About 85% of patients with osteochondromas have solitary growths without a family history while the remaining 15% of the patients present with HMO , inherited in an autosomal dominant manner. Affected individuals usually lack signs of the disease at birth, but almost all are diagnosed by the age of 12. By the age of 3, the problem is identified in half of the patients . Osteochondromas stop growing after the usual time of the closure of growth plates. The number of osteochondromas per person is variable – even in patients within the same family – with mean values of 15-18 .
Although the lives of the majority of patients are not disrupted by the disease, osteochondromas can be associated with a variety of complications depending on the number, location, and size of the tumors. Stature is shortened, though still in the normal range in about a quarter of the patients. Pain is a problem for most of the affected individuals, caused by the osteochondromas pressing or impinging tendons and muscles, sometimes restricting movement in joints, or causing bursitis.
Osteochondromas can also impede the growth of bones and result in bone deformities. For example, osteochondromas may lead to shortening of the ulna, which can bring about the curving of the radius, or the dislocation of its head. The bones most frequently involved in hand deformities are the index and small fingers . Osteochondroma occurs in about a quarter of patients at the proximal metaphysis of the femur and results in coxa valga and in deformities in the acetabular cavity . Acetabular osteochondromas can be treated surgically, but there is a danger of avascular necrosis . The knee area is also a common place for problems, with 70% of patients having knee osteochondromas. Genu valgum occurs in about a third of the patients . Pedunculated osteochondromas carry a risk of fracture in the region of the stalk .
Malignant transformation of the osteochondroma to chondrosarcoma is the most serious consequence of the disease. This happens mainly in adults, especially older adults, in whom increased pain and enlargement of osteochondromas are the most likely presenting symptoms . Chondrosarcoma is diagnosed in 0.5-20% of HMO patients, the lower values being accepted by most authors .

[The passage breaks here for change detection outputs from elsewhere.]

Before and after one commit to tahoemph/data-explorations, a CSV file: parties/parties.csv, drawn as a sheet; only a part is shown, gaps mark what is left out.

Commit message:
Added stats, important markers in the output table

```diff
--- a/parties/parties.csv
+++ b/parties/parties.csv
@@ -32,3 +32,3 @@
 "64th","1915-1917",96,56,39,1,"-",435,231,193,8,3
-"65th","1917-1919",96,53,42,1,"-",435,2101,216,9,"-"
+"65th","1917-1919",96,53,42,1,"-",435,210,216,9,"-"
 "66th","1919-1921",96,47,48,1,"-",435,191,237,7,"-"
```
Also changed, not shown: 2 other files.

Mutations in two genes are associated with the appearance of osteochondromas: Exostosin-1 and Exostosin-2 (EXT1 and EXT2), both coding for glycosyltransferases whose function is the polymerization of heparan sulfate chains . These enzymes are thought to act as tumor suppressors; they have a role in the efficient functioning of growth factors and signaling molecules that regulate the division and differentiation of chondrocytes at the growth plate . Patients with mutations in the EXT1 gene present with more severe symptoms, - such as more functional complications and increased risk of chondrosarcoma, - than those with EXT2 mutations .
After a skeletal outgrowth is discovered, the physician obtains patient and family histories and assesses the outgrowth radiologically and possibly histologically.

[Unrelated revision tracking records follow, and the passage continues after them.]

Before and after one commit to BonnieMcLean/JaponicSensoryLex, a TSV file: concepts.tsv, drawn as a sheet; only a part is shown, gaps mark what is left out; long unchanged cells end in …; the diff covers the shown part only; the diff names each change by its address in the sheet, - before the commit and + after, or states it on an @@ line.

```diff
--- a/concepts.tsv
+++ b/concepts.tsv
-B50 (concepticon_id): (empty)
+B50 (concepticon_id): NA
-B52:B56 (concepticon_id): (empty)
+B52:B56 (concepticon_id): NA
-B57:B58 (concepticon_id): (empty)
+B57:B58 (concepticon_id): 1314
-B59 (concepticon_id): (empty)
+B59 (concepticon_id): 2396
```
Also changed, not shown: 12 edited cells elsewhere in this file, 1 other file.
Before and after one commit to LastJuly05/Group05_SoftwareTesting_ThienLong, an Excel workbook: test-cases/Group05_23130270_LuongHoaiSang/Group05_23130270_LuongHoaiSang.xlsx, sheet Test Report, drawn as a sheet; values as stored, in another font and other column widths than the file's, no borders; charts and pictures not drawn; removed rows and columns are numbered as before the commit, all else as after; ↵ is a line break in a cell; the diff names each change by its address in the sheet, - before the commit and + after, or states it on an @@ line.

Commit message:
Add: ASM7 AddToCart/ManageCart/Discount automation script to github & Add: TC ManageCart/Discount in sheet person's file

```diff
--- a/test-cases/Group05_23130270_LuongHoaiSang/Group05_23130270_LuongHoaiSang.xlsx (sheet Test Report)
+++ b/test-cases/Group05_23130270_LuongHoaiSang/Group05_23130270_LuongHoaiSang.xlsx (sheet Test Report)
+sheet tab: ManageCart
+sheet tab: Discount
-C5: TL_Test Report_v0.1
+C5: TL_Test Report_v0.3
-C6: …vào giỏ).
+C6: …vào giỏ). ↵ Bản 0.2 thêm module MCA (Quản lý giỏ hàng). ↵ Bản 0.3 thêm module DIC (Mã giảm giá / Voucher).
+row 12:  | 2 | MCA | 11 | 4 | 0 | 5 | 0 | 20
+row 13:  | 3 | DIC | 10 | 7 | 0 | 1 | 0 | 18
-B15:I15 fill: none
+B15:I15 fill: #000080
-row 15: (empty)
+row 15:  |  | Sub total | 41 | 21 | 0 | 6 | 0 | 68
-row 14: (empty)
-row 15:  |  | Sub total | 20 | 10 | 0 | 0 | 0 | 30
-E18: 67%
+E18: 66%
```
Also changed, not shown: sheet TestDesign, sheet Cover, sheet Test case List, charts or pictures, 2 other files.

Conventional X-ray imagery is often adequate to characterize the lesions, which appear with clear margins and often with scattered calcifications. Important signs that distinguish sarcomatous growths from osteochondromas are enlargement of the tumor and irregular margins .
Computerized tomography is considered an efficient tool for detecting osteochondromas that are located in areas where they are not easily visible, for example, the spine.

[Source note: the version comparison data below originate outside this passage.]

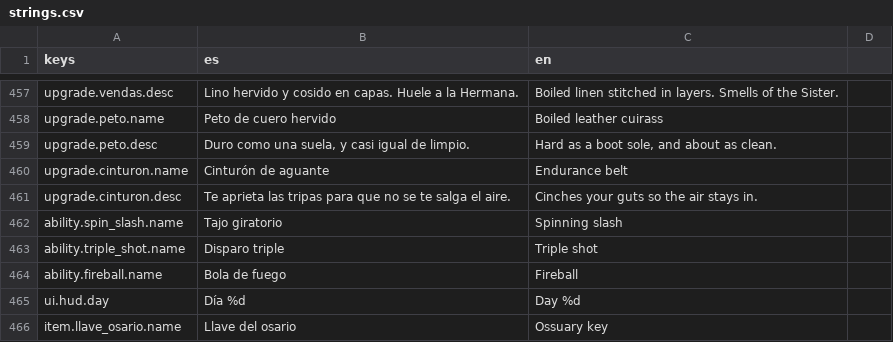
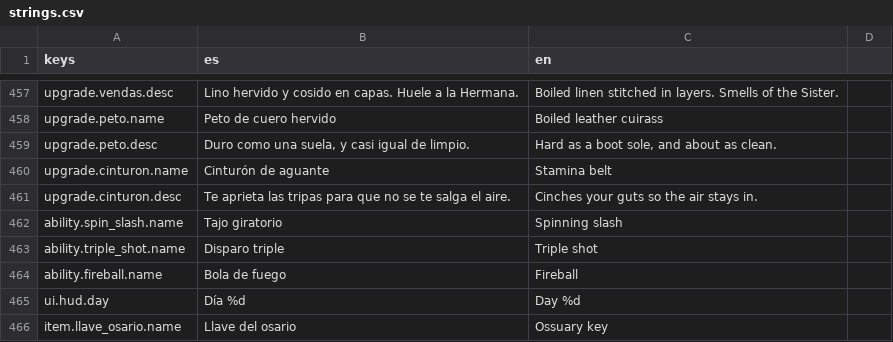
Before and after one commit to devenma/dungeons, a CSV file: locale/strings.csv, drawn as a sheet; only a part is shown, gaps mark what is left out.

Commit message:
fix(textos): cinturón de aguante en inglés según el glosario

```diff
--- a/locale/strings.csv
+++ b/locale/strings.csv
@@ -459,3 +459,3 @@ upgrade.peto.name,Peto de cuero hervido,Boiled leather cuirass
 upgrade.peto.desc,"Duro como una suela, y casi igual de limpio.","Hard as a boot sole, and about as clean."
-upgrade.cinturon.name,Cinturón de aguante,Endurance belt
+upgrade.cinturon.name,Cinturón de aguante,Stamina belt
 upgrade.cinturon.desc,Te aprieta las tripas para que no se te salga el aire.,Cinches your guts so the air stays in.
```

Ultrasound and angiography are used for diagnosing vascular problems, such as thrombosis. Ultrasound is also efficient in determining the thickness of the cartilaginous cap on the growth , although magnetic resonance imaging is thought to be optimal for measuring cap thickness . A cap thickness greater than 2-3 cm is considered a strong indication of chondrosarcoma.
Magnetic resonance imaging (MRI) is also used for differential diagnosis and for detecting vascular complications.
High metabolic activity in malignant growth can be detected by radionucleotide uptake in bone scans. Fluorodeoxyglucose-positron emission tomography scans can also be used to detect malignant transformation . Several investigators advocate instituting screening programs in adults harboring osteochondromas for the early detection of malignant transformation   .